Shaw Brothers is a venerable brand name amongst Hong Kong film fans for its multi-decade string of kung-fu epics but there’s more to their filmography than meets the eye.  If you go deep into their ’70s/’80s catalog, you’ll discover a fascinating underbelly of exploitation fare that is as wild as Japan’s better-known shockers from that era.  A prime example is Oily Maniac, Shaw’s one-of-a-kind, grindhouse-esque take on the monster movie.

The bizarre plot plays out like a cheap 70’s comic book tarted up with plentiful sex and violence. A polio-stricken legal assistant (Danny Lee, well before The Killer) visits an old friend on death row and the man asks him to look out for his daughter. Since he is handicapped, the old man teaches him a spell that will allow him to become a super-strong creature made of oil so he can avenge any wrongdoings. However, the old codger warns him that those who misuse the spell will “die a horrible death…”

This setup seems predictable but Oily Maniac takes all manner of fascinating departures as it sets up a variety of evildoers for him to punish, including everyone from his corrupt boss to a bargain-basement plastic surgeon and even a pimp. There’s also a subplot involving the old man’s daughter, played by Shaw sex starlet Chen Ping, and some monkey business about people scheming to steal the coconut oil factory (!) belonging to her family.

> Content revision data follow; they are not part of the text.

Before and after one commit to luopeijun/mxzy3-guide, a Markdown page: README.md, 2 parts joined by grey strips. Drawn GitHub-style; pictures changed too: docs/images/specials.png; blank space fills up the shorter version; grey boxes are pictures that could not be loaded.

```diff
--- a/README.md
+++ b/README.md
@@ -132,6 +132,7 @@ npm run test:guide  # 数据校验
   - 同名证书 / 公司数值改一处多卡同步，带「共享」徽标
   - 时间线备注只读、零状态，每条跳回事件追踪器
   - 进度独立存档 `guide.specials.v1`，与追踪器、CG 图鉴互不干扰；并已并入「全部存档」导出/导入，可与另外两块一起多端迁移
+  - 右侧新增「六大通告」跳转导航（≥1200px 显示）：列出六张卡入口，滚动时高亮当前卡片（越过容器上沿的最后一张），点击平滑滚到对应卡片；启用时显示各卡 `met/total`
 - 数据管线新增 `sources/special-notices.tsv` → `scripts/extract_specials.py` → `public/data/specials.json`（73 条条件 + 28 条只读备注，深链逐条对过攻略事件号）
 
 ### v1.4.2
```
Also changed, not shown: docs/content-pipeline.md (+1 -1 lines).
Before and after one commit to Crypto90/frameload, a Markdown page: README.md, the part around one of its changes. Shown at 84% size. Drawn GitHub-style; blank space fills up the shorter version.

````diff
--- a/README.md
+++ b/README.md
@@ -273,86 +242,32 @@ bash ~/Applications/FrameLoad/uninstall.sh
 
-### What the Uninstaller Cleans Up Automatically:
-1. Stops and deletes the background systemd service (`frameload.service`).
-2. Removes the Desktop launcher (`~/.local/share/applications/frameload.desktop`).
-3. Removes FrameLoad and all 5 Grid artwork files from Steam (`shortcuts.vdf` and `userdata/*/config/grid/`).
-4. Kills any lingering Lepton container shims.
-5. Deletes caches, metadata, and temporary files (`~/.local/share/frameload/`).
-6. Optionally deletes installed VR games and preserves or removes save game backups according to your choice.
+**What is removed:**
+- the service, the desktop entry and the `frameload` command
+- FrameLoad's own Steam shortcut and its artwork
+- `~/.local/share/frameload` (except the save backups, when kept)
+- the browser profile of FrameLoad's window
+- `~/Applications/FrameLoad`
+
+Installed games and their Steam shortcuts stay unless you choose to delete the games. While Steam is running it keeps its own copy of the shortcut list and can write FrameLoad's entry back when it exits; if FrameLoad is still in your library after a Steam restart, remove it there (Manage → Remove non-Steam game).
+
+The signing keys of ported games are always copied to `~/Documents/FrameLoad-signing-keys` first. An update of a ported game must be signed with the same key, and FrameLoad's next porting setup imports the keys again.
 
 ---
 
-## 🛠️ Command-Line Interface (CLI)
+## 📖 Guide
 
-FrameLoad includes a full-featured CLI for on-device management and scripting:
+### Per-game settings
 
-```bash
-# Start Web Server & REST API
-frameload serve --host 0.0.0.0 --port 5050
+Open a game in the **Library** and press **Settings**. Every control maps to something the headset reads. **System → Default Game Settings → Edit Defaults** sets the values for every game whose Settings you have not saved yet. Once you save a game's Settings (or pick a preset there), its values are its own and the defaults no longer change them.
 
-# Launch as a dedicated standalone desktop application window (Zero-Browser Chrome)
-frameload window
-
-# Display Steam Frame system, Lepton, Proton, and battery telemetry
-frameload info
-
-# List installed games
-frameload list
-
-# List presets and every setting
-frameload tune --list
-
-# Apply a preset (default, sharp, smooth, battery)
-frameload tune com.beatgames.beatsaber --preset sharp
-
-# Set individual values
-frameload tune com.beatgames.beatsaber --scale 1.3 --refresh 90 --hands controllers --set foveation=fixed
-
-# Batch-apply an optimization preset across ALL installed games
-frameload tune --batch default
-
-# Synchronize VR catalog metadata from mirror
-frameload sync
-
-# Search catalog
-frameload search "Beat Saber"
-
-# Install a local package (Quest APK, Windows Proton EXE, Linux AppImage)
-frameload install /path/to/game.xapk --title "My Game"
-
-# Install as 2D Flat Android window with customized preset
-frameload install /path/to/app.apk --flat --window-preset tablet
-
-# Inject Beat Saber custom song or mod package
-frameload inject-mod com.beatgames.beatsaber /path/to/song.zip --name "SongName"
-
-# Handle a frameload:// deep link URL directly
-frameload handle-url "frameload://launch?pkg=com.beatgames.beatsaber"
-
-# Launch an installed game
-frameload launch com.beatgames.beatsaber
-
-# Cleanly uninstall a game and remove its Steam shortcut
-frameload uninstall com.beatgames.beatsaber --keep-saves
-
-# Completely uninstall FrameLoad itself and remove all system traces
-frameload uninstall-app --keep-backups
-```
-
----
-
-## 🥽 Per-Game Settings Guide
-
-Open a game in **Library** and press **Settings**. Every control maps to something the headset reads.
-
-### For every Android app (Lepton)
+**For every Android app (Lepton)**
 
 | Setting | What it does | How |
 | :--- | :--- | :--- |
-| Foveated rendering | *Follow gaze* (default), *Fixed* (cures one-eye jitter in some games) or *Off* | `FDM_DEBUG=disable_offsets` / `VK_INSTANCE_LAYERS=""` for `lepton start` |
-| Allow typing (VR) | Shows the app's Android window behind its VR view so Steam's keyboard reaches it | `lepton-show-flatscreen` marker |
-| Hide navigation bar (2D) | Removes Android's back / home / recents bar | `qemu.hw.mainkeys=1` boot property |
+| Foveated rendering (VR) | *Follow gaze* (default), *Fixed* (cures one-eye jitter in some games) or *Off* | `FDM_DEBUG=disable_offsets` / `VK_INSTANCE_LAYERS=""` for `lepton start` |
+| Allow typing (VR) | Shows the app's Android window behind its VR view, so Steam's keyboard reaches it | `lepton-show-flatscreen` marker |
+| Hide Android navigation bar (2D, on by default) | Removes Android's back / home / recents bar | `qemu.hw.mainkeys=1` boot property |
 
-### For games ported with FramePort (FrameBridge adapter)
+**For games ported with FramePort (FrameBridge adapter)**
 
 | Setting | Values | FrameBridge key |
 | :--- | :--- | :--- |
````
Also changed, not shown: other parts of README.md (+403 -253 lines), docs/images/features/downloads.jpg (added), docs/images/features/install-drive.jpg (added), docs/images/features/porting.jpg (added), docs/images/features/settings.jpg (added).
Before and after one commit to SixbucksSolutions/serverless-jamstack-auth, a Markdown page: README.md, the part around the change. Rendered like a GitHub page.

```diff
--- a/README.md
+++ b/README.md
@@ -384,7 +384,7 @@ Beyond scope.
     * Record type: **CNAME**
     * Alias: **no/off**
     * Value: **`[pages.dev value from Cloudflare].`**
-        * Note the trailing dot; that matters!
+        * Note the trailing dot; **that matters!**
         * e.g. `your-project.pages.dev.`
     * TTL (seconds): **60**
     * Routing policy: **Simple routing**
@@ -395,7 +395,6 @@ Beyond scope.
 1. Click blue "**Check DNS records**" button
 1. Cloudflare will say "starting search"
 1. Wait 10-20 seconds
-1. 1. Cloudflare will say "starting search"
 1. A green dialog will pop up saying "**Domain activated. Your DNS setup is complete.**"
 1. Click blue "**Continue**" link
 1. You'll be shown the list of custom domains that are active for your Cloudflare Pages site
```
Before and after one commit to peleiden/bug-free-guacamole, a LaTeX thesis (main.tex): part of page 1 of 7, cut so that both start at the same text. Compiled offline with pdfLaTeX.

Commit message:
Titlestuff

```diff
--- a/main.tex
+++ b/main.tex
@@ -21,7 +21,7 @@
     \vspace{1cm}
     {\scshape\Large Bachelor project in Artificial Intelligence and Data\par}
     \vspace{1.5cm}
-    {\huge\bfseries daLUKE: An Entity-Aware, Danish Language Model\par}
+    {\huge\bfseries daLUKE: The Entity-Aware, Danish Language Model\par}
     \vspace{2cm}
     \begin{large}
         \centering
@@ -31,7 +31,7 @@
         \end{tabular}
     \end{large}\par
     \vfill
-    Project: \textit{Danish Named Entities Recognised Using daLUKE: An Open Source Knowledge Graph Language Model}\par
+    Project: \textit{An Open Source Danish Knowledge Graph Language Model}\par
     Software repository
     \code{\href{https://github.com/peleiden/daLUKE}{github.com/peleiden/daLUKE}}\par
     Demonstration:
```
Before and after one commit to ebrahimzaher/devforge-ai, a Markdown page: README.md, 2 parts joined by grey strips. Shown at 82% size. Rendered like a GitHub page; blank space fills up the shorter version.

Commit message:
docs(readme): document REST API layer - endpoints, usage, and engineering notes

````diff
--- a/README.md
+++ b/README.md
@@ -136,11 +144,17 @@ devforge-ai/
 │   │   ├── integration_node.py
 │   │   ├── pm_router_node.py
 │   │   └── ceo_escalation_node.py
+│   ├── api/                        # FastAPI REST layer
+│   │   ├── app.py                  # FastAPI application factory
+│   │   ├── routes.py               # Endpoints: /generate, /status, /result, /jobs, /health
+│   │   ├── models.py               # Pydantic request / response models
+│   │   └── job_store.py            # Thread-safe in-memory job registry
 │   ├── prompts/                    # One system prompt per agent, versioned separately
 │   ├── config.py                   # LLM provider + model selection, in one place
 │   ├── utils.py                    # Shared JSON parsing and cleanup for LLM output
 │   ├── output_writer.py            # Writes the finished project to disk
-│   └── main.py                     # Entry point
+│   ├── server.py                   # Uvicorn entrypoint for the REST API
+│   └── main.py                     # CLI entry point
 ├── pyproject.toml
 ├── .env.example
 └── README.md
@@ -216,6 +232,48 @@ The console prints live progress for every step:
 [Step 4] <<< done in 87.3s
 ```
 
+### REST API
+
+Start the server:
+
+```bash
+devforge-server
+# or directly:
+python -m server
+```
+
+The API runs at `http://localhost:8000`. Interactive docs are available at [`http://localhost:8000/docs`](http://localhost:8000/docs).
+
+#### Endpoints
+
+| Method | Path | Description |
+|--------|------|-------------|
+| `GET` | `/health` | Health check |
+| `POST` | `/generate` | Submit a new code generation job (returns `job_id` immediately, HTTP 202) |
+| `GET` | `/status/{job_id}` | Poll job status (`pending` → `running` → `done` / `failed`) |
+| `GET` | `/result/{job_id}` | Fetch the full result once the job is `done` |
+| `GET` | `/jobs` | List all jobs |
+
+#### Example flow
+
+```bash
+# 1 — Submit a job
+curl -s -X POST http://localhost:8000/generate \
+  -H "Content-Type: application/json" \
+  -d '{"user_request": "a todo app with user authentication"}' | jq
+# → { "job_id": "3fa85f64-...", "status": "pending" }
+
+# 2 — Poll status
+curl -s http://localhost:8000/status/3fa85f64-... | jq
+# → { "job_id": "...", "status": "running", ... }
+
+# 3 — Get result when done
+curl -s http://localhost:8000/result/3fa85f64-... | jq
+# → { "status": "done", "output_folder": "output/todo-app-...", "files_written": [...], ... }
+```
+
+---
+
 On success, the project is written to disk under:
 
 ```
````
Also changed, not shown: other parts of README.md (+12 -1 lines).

Oily Maniac was inspired by a Malaysian legend but it really feels like The Blob, The Incredible Hulk, Dr. Jekyll And Mr. Hyde and Swamp Thing all smashed together, with a little pinch of The Wolf Man thrown in for the oily maniac-back-to-man transformation scenes. Along the way, the viewer is treated to tons of cheap opticals, like Oily Maniac transforming into an oil slick to slither through pipes and under doors, and makeup effects that show the creature taking stabbings, shootings and dismemberment with no ill effect.

There’s also plenty of sleaze and skin, the latter mainly supplied by the buxom Chen Ping. Best of all, director Ho Meng-Hua makes the film’s smorgasbord approach to cheap thrills look effortless.  He was something of a specialist at Shaw Brothers with budget-conscious FX-stravaganzas thanks to credits like Black Magic and Infra-Man and he digs into the sleaze and the monster movie elements with equal vigor, giving the film a heady one-two punch of sleaze and creature feature antics.

There’s so much about this flick for the schlock addict to love: the little reverb-drenched yell O.M. unleashes every time he attacks, the hilariously artsy handheld-cam breakdown scene that Lee gets early on, the jaw-dropping ‘he said/she said’ reenactments of the testimony in a rape trial scene that pops up from out of nowhere, the fact that the evil lawyer is rich but still drives his mistress to lover’s lane to have sex, the snippet of the Jaws theme used as O.M. stalks his victims…

One could go on for hours listing this film’s lurid charms but this review will stop here. If you’re interested in the highlights of Hong Kong exploitation, this is one of the necessary stops on that journey.

DVD/Blu-Ray Info: no U.S. release as of this writing.  There’s an old, out-of-print region 3 disc that was remastered but is also a PAL-to-NTSC convert.  More recently, 88 Films made a Region 2 blu-ray that apparently has a fresh master and new extras.  The latter is probably the best bet for the adventurous viewer.